The mitred mahogany moulding is assembled on a tight, and well executed, half lapped oak back frame with a neatly chamfered back edge. This method and quality of construction is evidence of the work of an ébéniste rather than that of an encadreur, who would typically use a mitre and key construction.

The remainder of the blue paper next to the rebate would have sealed a backboard and glass into the frame. Evidence that the frames were made for works on paper, either print or drawing. Holes made by the original hanging hooks, now missing, indicate that the frames hung in a landscape format.

Étienne Avril, 1748 - June 24, 1791, was a French furniture designer, or ébéniste who became a maître-menuisier, of the guild of menuisiers-ébénistes, on 23rd November 1774, Paris. Avril’s shop was on Rue de Charenton, at the corner of Rue Moreau, but after the Revolution he moved to premises near the Porte Saint-Antoine, the furniture making district in 18th century Paris.

Secrétaire à abattant by Etienne Avril (1748-1791) Paris, circa 1780.
Estampillé E. AVRIL & marque JME. 

Avril’s furniture is neo-classical in design, the fashionable style of the Louis XVI period. He was noted for making ‘commodes, consoles, bibliothèques, secrétaires et chiffonniers’ mostly in mahogany or satinwood although he also employed other woods such as lemon veneer and rosewood. The rigorous and clean lines of his furniture were accentuated by brass mouldings which often bordered panels of marquetry or exotic veneers. After 1775 he also began adding bisque porcelain to the design of his furniture. For example, he added two nymphs made of bisque to a wardrobe he designed for the Palace of Fontainebleau.

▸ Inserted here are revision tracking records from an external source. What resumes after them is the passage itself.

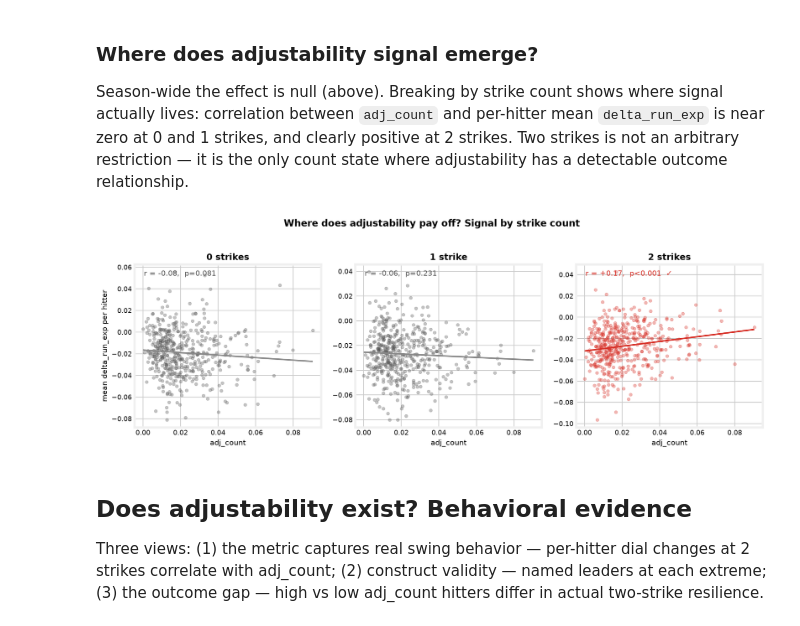
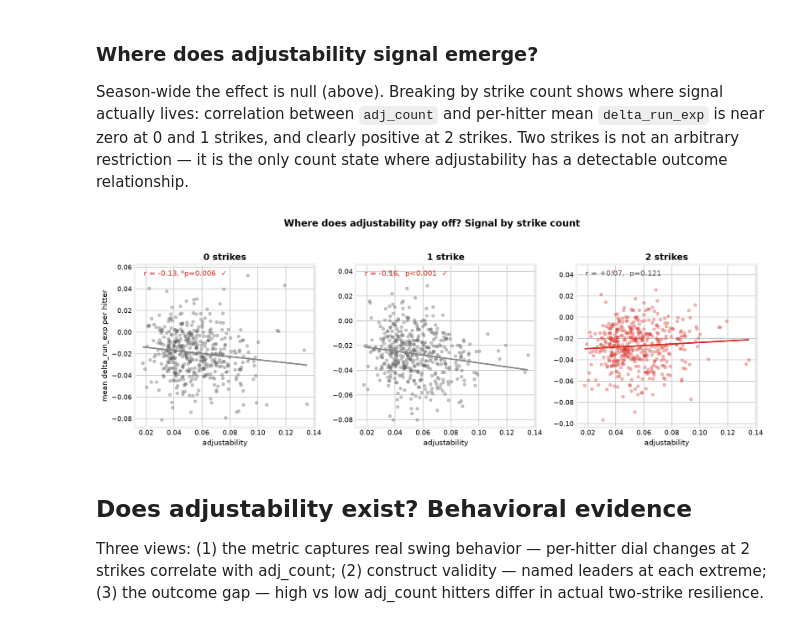
Before and after one commit to theoauyeung/swing_repetoire, a Jupyter notebook: src/adjustability_results.ipynb, the cells around one changed output. Cells and saved outputs as stored; diff of their text form; code cells hidden in the pictures.

Commit message:
auto: results/plots/adjustability/adjustability_signal_by_count.png, src/adjustability_results.ipynb

```diff
--- a/src/adjustability_results.ipynb
+++ b/src/adjustability_results.ipynb
@@ -258,7 +258,7 @@ quality  r = +0.431 (p=9.5e-23);  adjustability raw r = -0.160, partial r|qualit
 
 Season-wide the effect is null (above). Breaking by strike count shows where signal actually lives: correlation between `adj_count` and per-hitter mean `delta_run_exp` is near zero at 0 and 1 strikes, and clearly positive at 2 strikes. Two strikes is not an arbitrary restriction — it is the only count state where adjustability has a detectable outcome relationship.
 # %%
-# Signal by strike count: correlation between adj_count and per-hitter mean delta_run_exp
+# Signal by strike count: correlation between composite adjustability and per-hitter mean delta_run_exp
 # at 0, 1, 2 strikes. Shows 2 strikes is the only count state with a detectable signal.
 import numpy as np
 import matplotlib.pyplot as plt
@@ -267,43 +267,43 @@ from scipy import stats
 MIN_SW = 50
 swings_raw = pd.read_parquet(DATA / 'xrv_swings.parquet')
 adj_raw    = pd.read_parquet(DATA / 'adjustability.parquet',
-                              columns=['batter_id', 'batter_stand', 'adj_count'])
+                              columns=['batter_id', 'batter_stand', 'adjustability'])
 
 grp = (swings_raw.groupby(['batter_id', 'batter_stand', 'strikes'])
                  .agg(rv=('delta_run_exp', 'mean'), n=('delta_run_exp', 'size'))
                  .reset_index())
 grp = grp[grp['n'] >= MIN_SW]
 sig_df = grp.merge(adj_raw, on=['batter_id', 'batter_stand'])
 
 BLUE, RED = '#2166ac', '#d73027'
 with plt.style.context(FT):
     fig, axes = plt.subplots(1, 3, figsize=(13, 4.5), sharey=False)
     fig.suptitle('Where does adjustability pay off? Signal by strike count',
                  fontsize=13, fontweight='bold', y=1.01)
     for ax, s in zip(axes, [0, 1, 2]):
-        d = sig_df[sig_df['strikes'] == s].dropna(subset=['adj_count', 'rv'])
-        r, p = stats.pearsonr(d['adj_count'], d['rv'])
-        ax.scatter(d['adj_count'], d['rv'], alpha=0.35, s=18,
+        d = sig_df[sig_df['strikes'] == s].dropna(subset=['adjustability', 'rv'])
+        r, p = stats.pearsonr(d['adjustability'], d['rv'])
+        ax.scatter(d['adjustability'], d['rv'], alpha=0.35, s=18,
                    color=(RED if s == 2 else '#555555'))
-        xs = np.linspace(d['adj_count'].min(), d['adj_count'].max(), 200)
-        m, b = np.polyfit(d['adj_count'], d['rv'], 1)
+        xs = np.linspace(d['adjustability'].min(), d['adjustability'].max(), 200)
+        m, b = np.polyfit(d['adjustability'], d['rv'], 1)
         ax.plot(xs, m * xs + b, color=(RED if s == 2 else '#888888'), lw=2)
         p_str = 'p<0.001' if p < 0.001 else f'p={p:.3f}'
         sig = '  ✓' if p < 0.05 else ''
         ax.set_title(f'{s} strike{"s" if s != 1 else ""}', fontsize=12, fontweight='bold')
         ax.annotate(f'r = {r:+.2f},  {p_str}{sig}', xy=(0.05, 0.93),
                     xycoords='axes fraction', fontsize=10,
                     color=(RED if p < 0.05 else '#555555'))
-        ax.set_xlabel('adj_count', fontsize=10)
+        ax.set_xlabel('adjustability', fontsize=10)
         if s == 0:
             ax.set_ylabel('mean delta_run_exp per hitter', fontsize=10)
         ax.tick_params(labelsize=9)
     plt.tight_layout()
     out = plot_path('adjustability_signal_by_count.png')
     fig.savefig(out, dpi=150, bbox_inches='tight')
     display(Image(filename=str(out)))
 # %% [output]
-[figure, old version]
+[figure, new version]
 # %% [markdown]
 ## Does adjustability exist? Behavioral evidence
 
```
Also changed, not shown: 1 other file.
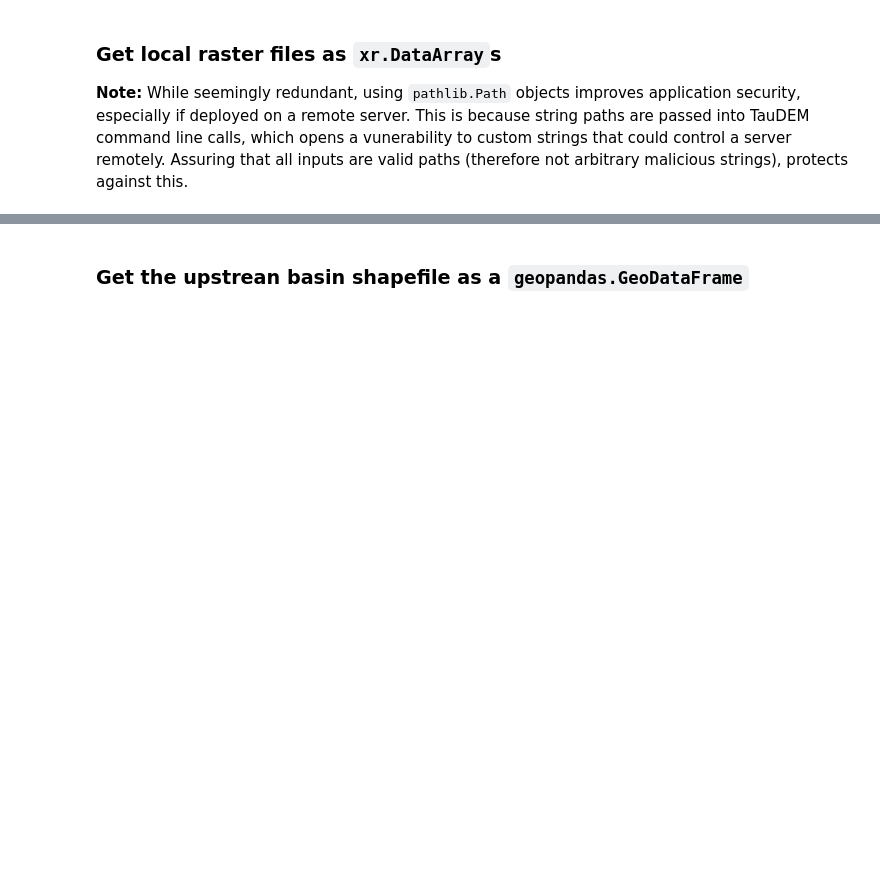
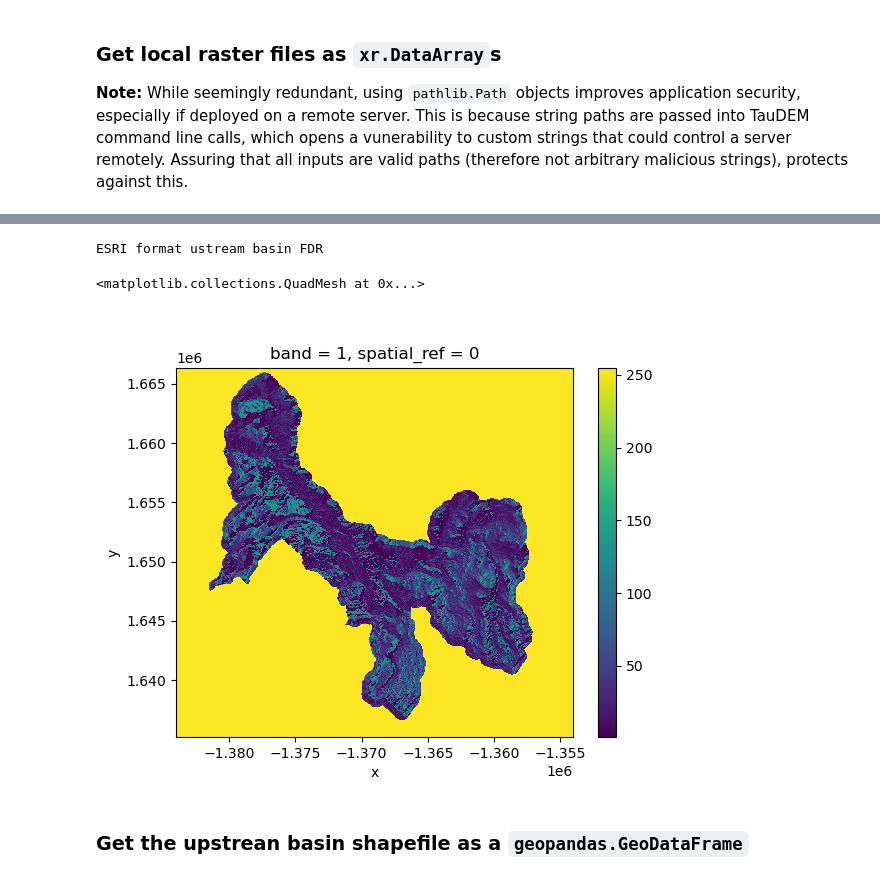
Before and after one commit to usgs/water-fcpg-tools, a Jupyter notebook: examples/refactor_demo_notebook.ipynb, the cells around one changed output, grey strips where cells are left out. Drawn from its saved outputs; the diff is of its cells as text; code cells hidden in the pictures; blank space fills up the shorter version.

```diff
--- a/examples/refactor_demo_notebook.ipynb
+++ b/examples/refactor_demo_notebook.ipynb
@@ -82,0 +124,8 @@ Wall time: 137 ms
+# %%
+%%time
+# test back-conversion by re-making the esri format FDR
+us_fdr_esri = fcpgtools.tools.convert_fdr_formats(
+        us_fdr_taudem,
+        out_format='esri',
+        in_format=None,
+        )
@@ -83,3 +136,11 @@ Wall time: 137 ms
+# %%
+%matplotlib widget
+print('ESRI format ustream basin FDR')
+us_fdr_esri.plot()
+# %% [output]
+ESRI format ustream basin FDR
+<matplotlib.collections.QuadMesh at 0x...>
+[figure, added]
 # %% [markdown]
 ### Get the upstrean basin shapefile as a `geopandas.GeoDataFrame`
 # %%
```
Also changed, not shown: parts of 17 cells of this notebook, 3 other files.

Michael Gregory



Notable pieces of furniture by Etienne Avril are in the following collections:

Château de Fontainebleau - Louis XVI wardrobe in mahogany framed ebony

Musée Marmottan-Paris - Small Louis XVI wardrobe with two drawers, clad in rosewood

Museum of Decorative Arts-Lyon - An oval-shaped chiffonière Table

He produced pieces for Queen Marie Antoinette for Château de Saint-Cloud.